● **What you will do**: All of the data should be output character for character, except the pictures.

● **Dataset**:
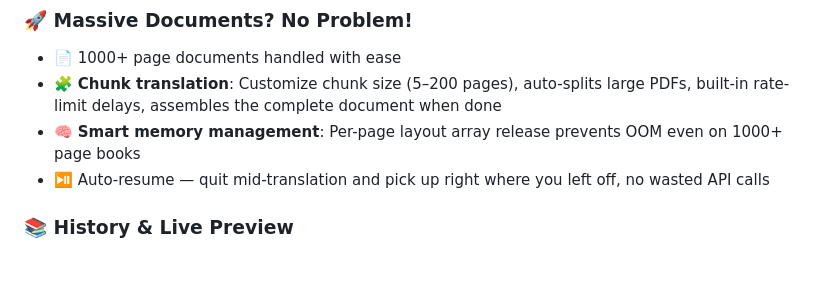
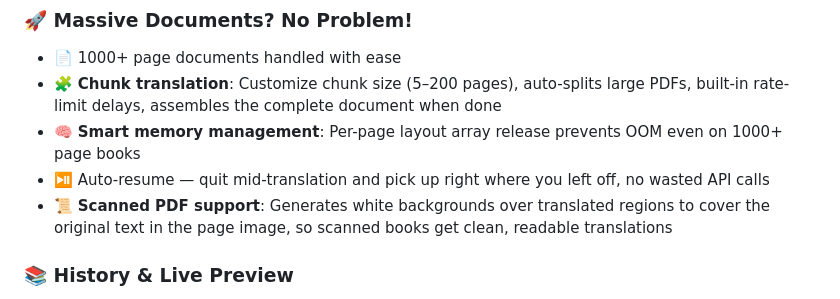
Before and after one commit to AaronGIG/pdf2zh-desktop, a Markdown page: README_EN.md, the part around the change. Rendered like a GitHub page; blank space fills up the shorter version.

```diff
--- a/README_EN.md
+++ b/README_EN.md
@@ -39,6 +39,7 @@ Tired of wrestling with Python environments just to translate a paper? Done with
 - 🧩 **Chunk translation**: Customize chunk size (5–200 pages), auto-splits large PDFs, built-in rate-limit delays, assembles the complete document when done
 - 🧠 **Smart memory management**: Per-page layout array release prevents OOM even on 1000+ page books
 - ⏯️ Auto-resume — quit mid-translation and pick up right where you left off, no wasted API calls
+- 📜 **Scanned PDF support**: Generates white backgrounds over translated regions to cover the original text in the page image, so scanned books get clean, readable translations
 
 ### 📚 History & Live Preview
 
```
Also changed, not shown: README.md (+1 -0 lines).
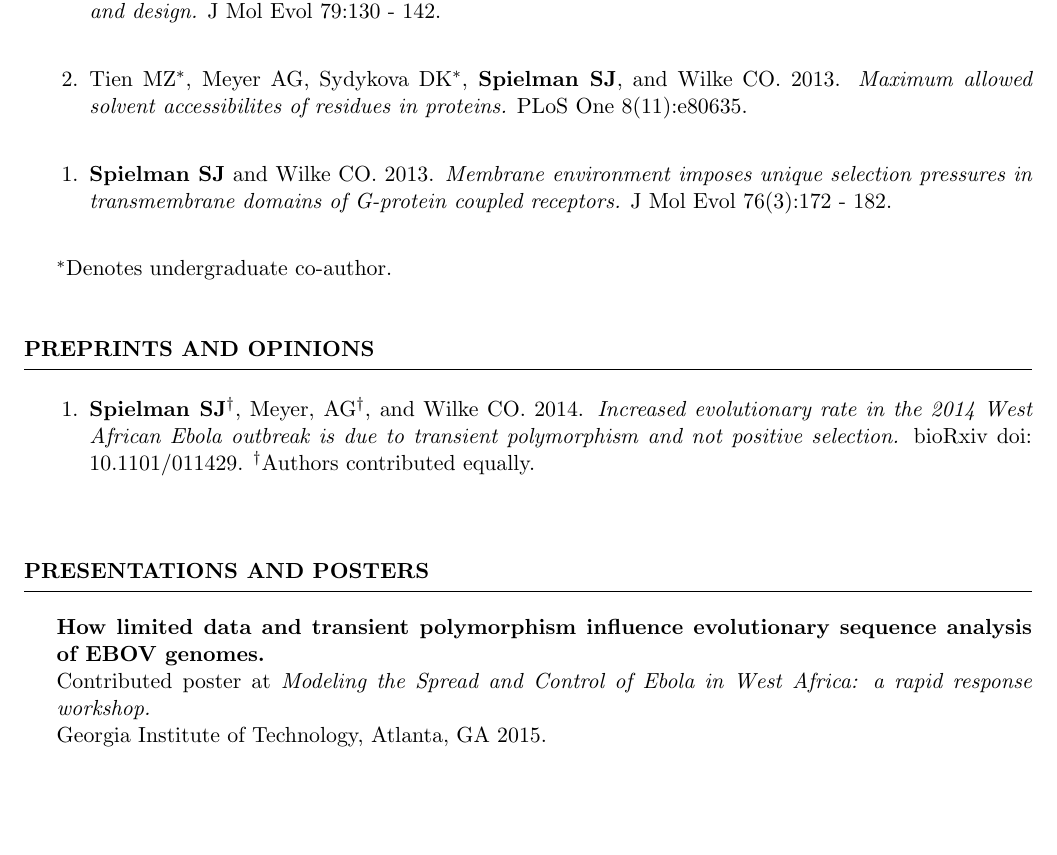
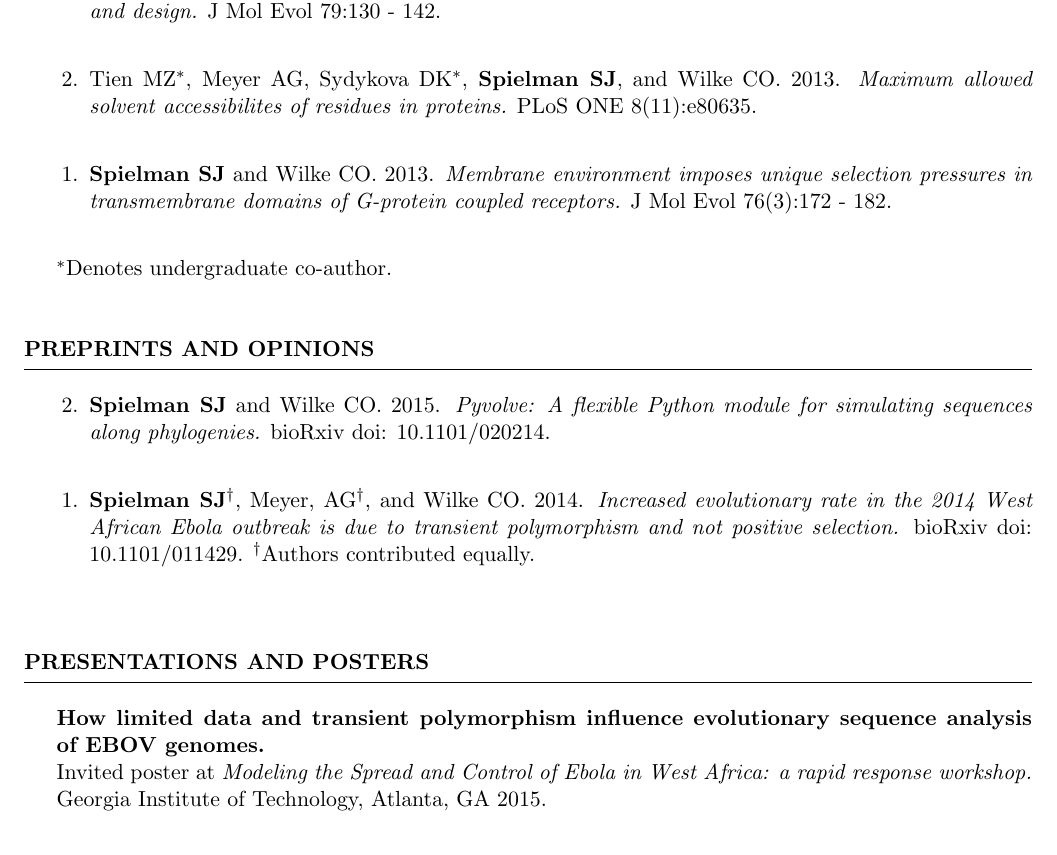
Before and after one commit to sjspielman/sjspielman.github.io, a LaTeX CV (files/CV_SJSpielman.tex): part of page 2 of 3, cut so that both start at the same text, the shorter picture padded with empty space. Compiled offline with pdfLaTeX.

Commit message:
updated CV

```diff
--- a/files/CV_SJSpielman.tex
+++ b/files/CV_SJSpielman.tex
@@ -132,7 +129,7 @@ Advisor: Daniel M. Weinreich \\
 \item Shahmoradi A, Sydykova DK$^\ast$, \textbf{Spielman SJ}, Jackson EL, Dawson ET$^\ast$ Meyer AG, and Wilke CO. 2014. \emph{Predicting evolutionary site variability from structure in viral proteins: buriedness, flexibility, and design.} J Mol Evol 79:130 - 142. \\
 
 
-\item Tien MZ$^\ast$, Meyer AG, Sydykova DK$^\ast$, \textbf{Spielman SJ}, and Wilke CO. 2013. \emph{Maximum allowed solvent accessibilites of residues in proteins.} PLoS One 8(11):e80635. \\
+\item Tien MZ$^\ast$, Meyer AG, Sydykova DK$^\ast$, \textbf{Spielman SJ}, and Wilke CO. 2013. \emph{Maximum allowed solvent accessibilites of residues in proteins.} PLoS ONE 8(11):e80635. \\
 
 
 \item \textbf{Spielman SJ} and Wilke CO. 2013. \emph{Membrane environment imposes unique selection pressures in transmembrane domains of G-protein coupled receptors.} J Mol Evol 76(3):172 - 182. \\
@@ -161,7 +158,10 @@ $^\ast$Denotes undergraduate co-author.
 
 \begin{etaremune}[leftmargin=1.5em]
 
-\item \textbf{Spielman SJ}$^\dagger$, Meyer, AG$^\dagger$, and Wilke CO. 2014. \emph{Increased evolutionary rate in the 2014 West African Ebola outbreak is due to transient polymorphism and not positive selection.} bioRxiv doi: 10.1101/011429. $^\dagger$Authors contributed equally. \\
+\item \textbf{Spielman SJ} and Wilke CO. 2015. \emph{Pyvolve: A flexible Python module for simulating sequences along phylogenies.} bioRxiv doi: 10.1101/020214.\\
+
+\item \textbf{Spielman SJ}$^\dagger$, Meyer, AG$^\dagger$, and Wilke CO. 2014. \emph{Increased evolutionary rate in the 2014 West African Ebola outbreak is due to transient polymorphism and not
+positive selection.} bioRxiv doi: 10.1101/011429. $^\dagger$Authors contributed equally. \\
 
 \end{etaremune}
 
@@ -183,7 +183,7 @@ $^\ast$Denotes undergraduate co-author.
 
 
 \textbf{How limited data and transient polymorphism influence evolutionary sequence analysis of EBOV genomes.}
-\\Contributed poster at \emph{Modeling the Spread and Control of Ebola in West Africa: a rapid response workshop.}
+\\Invited poster at \emph{Modeling the Spread and Control of Ebola in West Africa: a rapid response workshop.}
 \\ Georgia Institute of Technology, Atlanta, GA 2015.\\
 
 \textbf{Limited utility of residue masking for positive-selection inference.}
```
Also changed, not shown: files/CV_SJSpielman.pdf, files/CV_SJSpielman.tex (3 more changed lines), 1 other file.
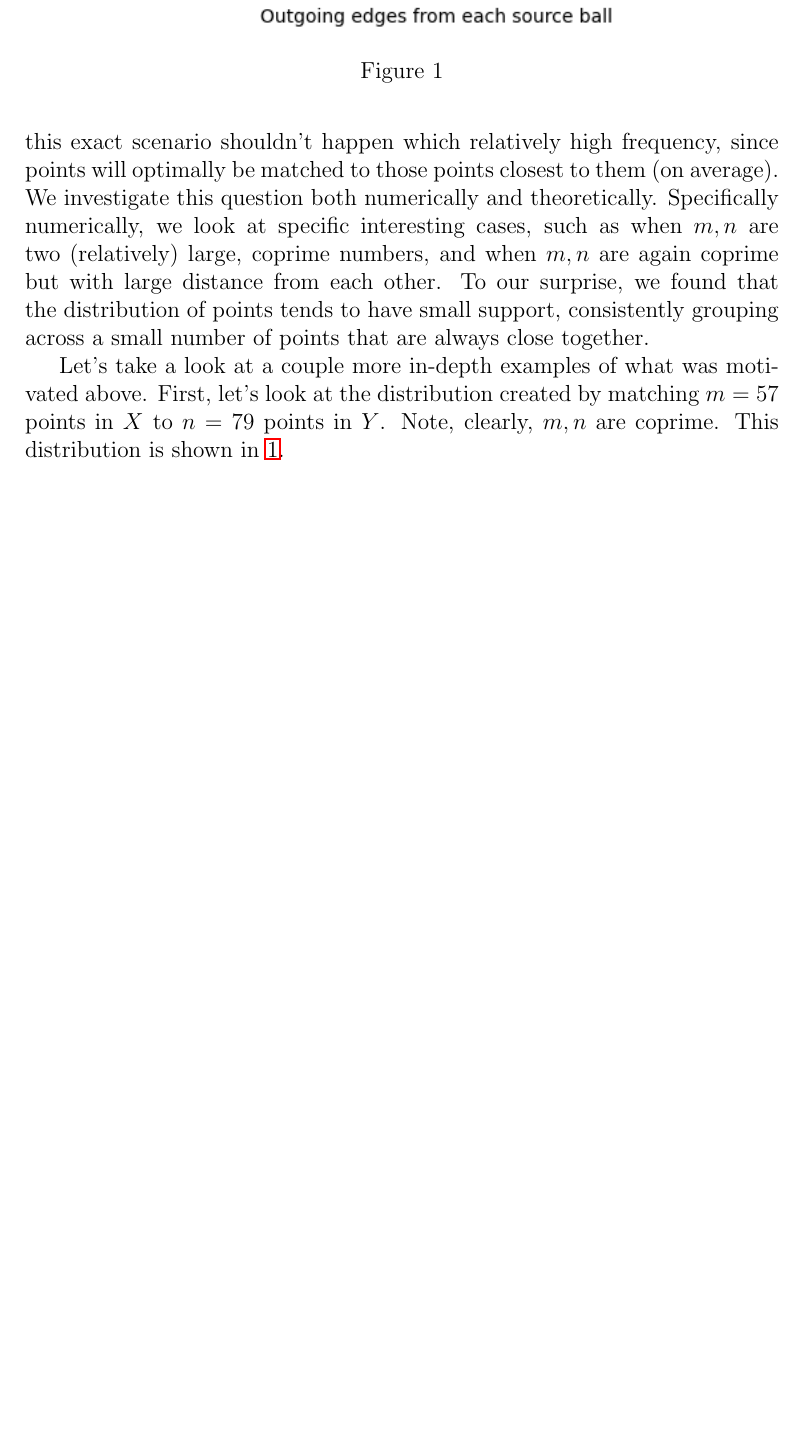
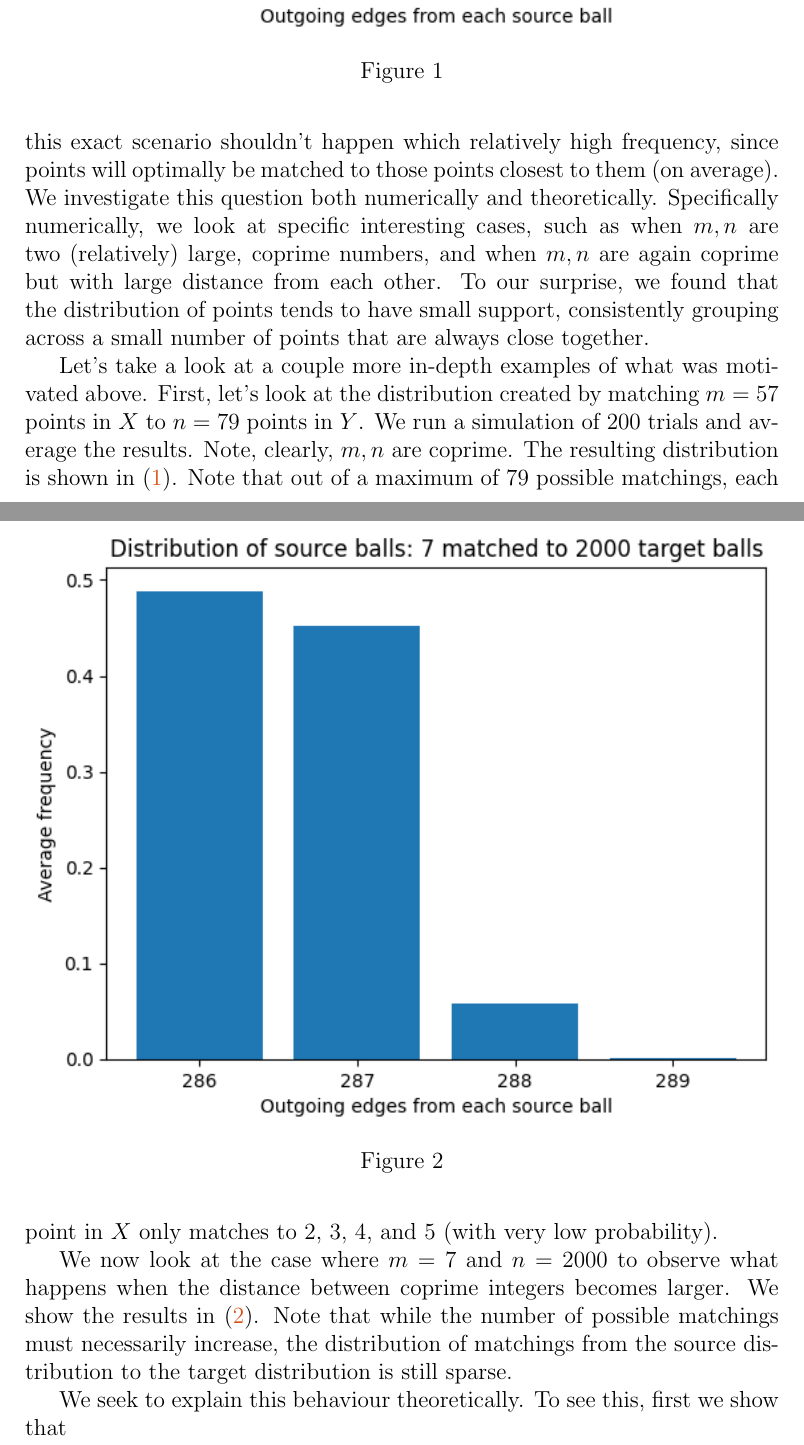
Before and after one commit to abjohnson117/OT_research, a LaTeX document (Writeup/Writing_sketch.tex): part of page 2 of 2 before the commit and two parts of pages 2 and 3 of 3 after it, the two joined at a grey line, cut so that both start at the same text, the shorter picture padded with empty space. Compiled offline with pdfLaTeX.

Commit message:
Only have to add little bit of theory

```diff
--- a/Writeup/Writing_sketch.tex
+++ b/Writeup/Writing_sketch.tex
@@ -3,12 +3,12 @@
 \usepackage{wasysym}
 \usepackage{graphicx}
 % \usepackage[poorman]{cleveref}
-\usepackage{hyperref}
+% \usepackage{hyperref}
 \usepackage[dvipsnames]{xcolor}
 \usepackage{stackengine}
 \usepackage[english]{babel}
 \def\stackalignment{l}
-% \usepackage[colorlinks]{hyperref}
+\usepackage[colorlinks]{hyperref}
 \usepackage{tikz}
 \usepackage[export]{adjustbox}
 \usepackage{commands}
@@ -55,13 +55,25 @@ to motivate the problem of optimally transporting the mass from $X$ to $Y$. The
 \end{theorem}
 In building off of this work and this theorem, we investigate the problem of knowing the distributions of the number of different points moved from $X$ to $Y$, and vice-versa, as $\frac{n}{\mathrm{gcd}(m,n)}$ and $\frac{m}{\mathrm{gcd}(m,n)}$ may be large. As an example, if $m=20$ and $n=30$, then we know that each point in $X$ is mapped to at most 3 points in $Y$, and each point in $Y$ receives mass from at most $2$ points in $X$. Yet, we seek to understand the frequency with which a point in $X$ is mapped to at most 3 points in $Y$, for instance. On simple intuition, we know that this exact scenario shouldn't happen which relatively high frequency, since points will optimally be matched to those points closest to them (on average). We investigate this question both numerically and theoretically. Specifically numerically, we look at specific interesting cases, such as when $m,n$ are two (relatively) large, coprime numbers, and when $m,n$ are again coprime but with large distance from each other. To our surprise, we found that the distribution of points tends to have small support, consistently grouping across a small number of points that are always close together.
 
-Let's take a look at a couple more in-depth examples of what was motivated above. First, let's look at the distribution created by matching $m=57$ points in $X$ to $n=79$ points in $Y$. Note, clearly, $m,n$ are coprime. This distribution is shown in \ref{fig: A}.
 \begin{figure}
   \centering
   \hspace*{0cm}\includegraphics[width=1\textwidth,height=\textwidth,keepaspectratio]{images/57-79.png}
   \caption{}
   \label{fig: A}
 \end{figure}
+
+Let's take a look at a couple more in-depth examples of what was motivated above. First, let's look at the distribution created by matching $m=57$ points in $X$ to $n=79$ points in $Y$. We run a simulation of 200 trials and average the results. Note, clearly, $m,n$ are coprime. The resulting distribution is shown in \eqref{fig: A}. Note that out of a maximum of 79 possible matchings, each point in $X$ only matches to 2, 3, 4, and 5 (with very low probability).
+
+We now look at the case where $m=7$ and $n=2000$ to observe what happens when the distance between coprime integers becomes larger. We show the results in \eqref{fig: B}. Note that while the number of possible matchings must necessarily increase, the distribution of matchings from the source distribution to the target distribution is still sparse.
+
+\begin{figure}
+  \centering
+  \hspace*{0cm}\includegraphics[width=1\textwidth,height=\textwidth,keepaspectratio]{images/7-2000.png}
+  \caption{}
+  \label{fig: B}
+\end{figure}
+
+We seek to explain this behaviour theoretically. To see this, first we show that
 
 % \section{Theoretical Background}
 
```
Also changed, not shown: Writeup/Writing_sketch.pdf, Writeup/images/7-2000.png (added), 7 other files.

● **Result for this exercise**:
Before and after one commit to AaronGIG/pdf2zh-desktop, a Markdown page: README_EN.md, the part around the change. Rendered like a GitHub page; blank space fills up the shorter version.

```diff
--- a/README_EN.md
+++ b/README_EN.md
@@ -39,6 +39,7 @@ Tired of wrestling with Python environments just to translate a paper? Done with
 - 🧩 **Chunk translation**: Customize chunk size (5–200 pages), auto-splits large PDFs, built-in rate-limit delays, assembles the complete document when done
 - 🧠 **Smart memory management**: Per-page layout array release prevents OOM even on 1000+ page books
 - ⏯️ Auto-resume — quit mid-translation and pick up right where you left off, no wasted API calls
+- 📜 **Scanned PDF support**: Generates white backgrounds over translated regions to cover the original text in the page image, so scanned books get clean, readable translations
 
 ### 📚 History & Live Preview
 
```
Also changed, not shown: README.md (+1 -0 lines).
Before and after one commit to sjspielman/sjspielman.github.io, a LaTeX CV (files/CV_SJSpielman.tex): part of page 2 of 3, cut so that both start at the same text, the shorter picture padded with empty space. Compiled offline with pdfLaTeX.

Commit message:
updated CV

```diff
--- a/files/CV_SJSpielman.tex
+++ b/files/CV_SJSpielman.tex
@@ -132,7 +129,7 @@ Advisor: Daniel M. Weinreich \\
 \item Shahmoradi A, Sydykova DK$^\ast$, \textbf{Spielman SJ}, Jackson EL, Dawson ET$^\ast$ Meyer AG, and Wilke CO. 2014. \emph{Predicting evolutionary site variability from structure in viral proteins: buriedness, flexibility, and design.} J Mol Evol 79:130 - 142. \\
 
 
-\item Tien MZ$^\ast$, Meyer AG, Sydykova DK$^\ast$, \textbf{Spielman SJ}, and Wilke CO. 2013. \emph{Maximum allowed solvent accessibilites of residues in proteins.} PLoS One 8(11):e80635. \\
+\item Tien MZ$^\ast$, Meyer AG, Sydykova DK$^\ast$, \textbf{Spielman SJ}, and Wilke CO. 2013. \emph{Maximum allowed solvent accessibilites of residues in proteins.} PLoS ONE 8(11):e80635. \\
 
 
 \item \textbf{Spielman SJ} and Wilke CO. 2013. \emph{Membrane environment imposes unique selection pressures in transmembrane domains of G-protein coupled receptors.} J Mol Evol 76(3):172 - 182. \\
@@ -161,7 +158,10 @@ $^\ast$Denotes undergraduate co-author.
 
 \begin{etaremune}[leftmargin=1.5em]
 
-\item \textbf{Spielman SJ}$^\dagger$, Meyer, AG$^\dagger$, and Wilke CO. 2014. \emph{Increased evolutionary rate in the 2014 West African Ebola outbreak is due to transient polymorphism and not positive selection.} bioRxiv doi: 10.1101/011429. $^\dagger$Authors contributed equally. \\
+\item \textbf{Spielman SJ} and Wilke CO. 2015. \emph{Pyvolve: A flexible Python module for simulating sequences along phylogenies.} bioRxiv doi: 10.1101/020214.\\
+
+\item \textbf{Spielman SJ}$^\dagger$, Meyer, AG$^\dagger$, and Wilke CO. 2014. \emph{Increased evolutionary rate in the 2014 West African Ebola outbreak is due to transient polymorphism and not
+positive selection.} bioRxiv doi: 10.1101/011429. $^\dagger$Authors contributed equally. \\
 
 \end{etaremune}
 
@@ -183,7 +183,7 @@ $^\ast$Denotes undergraduate co-author.
 
 
 \textbf{How limited data and transient polymorphism influence evolutionary sequence analysis of EBOV genomes.}
-\\Contributed poster at \emph{Modeling the Spread and Control of Ebola in West Africa: a rapid response workshop.}
+\\Invited poster at \emph{Modeling the Spread and Control of Ebola in West Africa: a rapid response workshop.}
 \\ Georgia Institute of Technology, Atlanta, GA 2015.\\
 
 \textbf{Limited utility of residue masking for positive-selection inference.}
```
Also changed, not shown: files/CV_SJSpielman.pdf, files/CV_SJSpielman.tex (3 more changed lines), 1 other file.
Before and after one commit to abjohnson117/OT_research, a LaTeX document (Writeup/Writing_sketch.tex): part of page 2 of 2 before the commit and two parts of pages 2 and 3 of 3 after it, the two joined at a grey line, cut so that both start at the same text, the shorter picture padded with empty space. Compiled offline with pdfLaTeX.

Commit message:
Only have to add little bit of theory

```diff
--- a/Writeup/Writing_sketch.tex
+++ b/Writeup/Writing_sketch.tex
@@ -3,12 +3,12 @@
 \usepackage{wasysym}
 \usepackage{graphicx}
 % \usepackage[poorman]{cleveref}
-\usepackage{hyperref}
+% \usepackage{hyperref}
 \usepackage[dvipsnames]{xcolor}
 \usepackage{stackengine}
 \usepackage[english]{babel}
 \def\stackalignment{l}
-% \usepackage[colorlinks]{hyperref}
+\usepackage[colorlinks]{hyperref}
 \usepackage{tikz}
 \usepackage[export]{adjustbox}
 \usepackage{commands}
@@ -55,13 +55,25 @@ to motivate the problem of optimally transporting the mass from $X$ to $Y$. The
 \end{theorem}
 In building off of this work and this theorem, we investigate the problem of knowing the distributions of the number of different points moved from $X$ to $Y$, and vice-versa, as $\frac{n}{\mathrm{gcd}(m,n)}$ and $\frac{m}{\mathrm{gcd}(m,n)}$ may be large. As an example, if $m=20$ and $n=30$, then we know that each point in $X$ is mapped to at most 3 points in $Y$, and each point in $Y$ receives mass from at most $2$ points in $X$. Yet, we seek to understand the frequency with which a point in $X$ is mapped to at most 3 points in $Y$, for instance. On simple intuition, we know that this exact scenario shouldn't happen which relatively high frequency, since points will optimally be matched to those points closest to them (on average). We investigate this question both numerically and theoretically. Specifically numerically, we look at specific interesting cases, such as when $m,n$ are two (relatively) large, coprime numbers, and when $m,n$ are again coprime but with large distance from each other. To our surprise, we found that the distribution of points tends to have small support, consistently grouping across a small number of points that are always close together.
 
-Let's take a look at a couple more in-depth examples of what was motivated above. First, let's look at the distribution created by matching $m=57$ points in $X$ to $n=79$ points in $Y$. Note, clearly, $m,n$ are coprime. This distribution is shown in \ref{fig: A}.
 \begin{figure}
   \centering
   \hspace*{0cm}\includegraphics[width=1\textwidth,height=\textwidth,keepaspectratio]{images/57-79.png}
   \caption{}
   \label{fig: A}
 \end{figure}
+
+Let's take a look at a couple more in-depth examples of what was motivated above. First, let's look at the distribution created by matching $m=57$ points in $X$ to $n=79$ points in $Y$. We run a simulation of 200 trials and average the results. Note, clearly, $m,n$ are coprime. The resulting distribution is shown in \eqref{fig: A}. Note that out of a maximum of 79 possible matchings, each point in $X$ only matches to 2, 3, 4, and 5 (with very low probability).
+
+We now look at the case where $m=7$ and $n=2000$ to observe what happens when the distance between coprime integers becomes larger. We show the results in \eqref{fig: B}. Note that while the number of possible matchings must necessarily increase, the distribution of matchings from the source distribution to the target distribution is still sparse.
+
+\begin{figure}
+  \centering
+  \hspace*{0cm}\includegraphics[width=1\textwidth,height=\textwidth,keepaspectratio]{images/7-2000.png}
+  \caption{}
+  \label{fig: B}
+\end{figure}
+
+We seek to explain this behaviour theoretically. To see this, first we show that
 
 % \section{Theoretical Background}
 
```
Also changed, not shown: Writeup/Writing_sketch.pdf, Writeup/images/7-2000.png (added), 7 other files.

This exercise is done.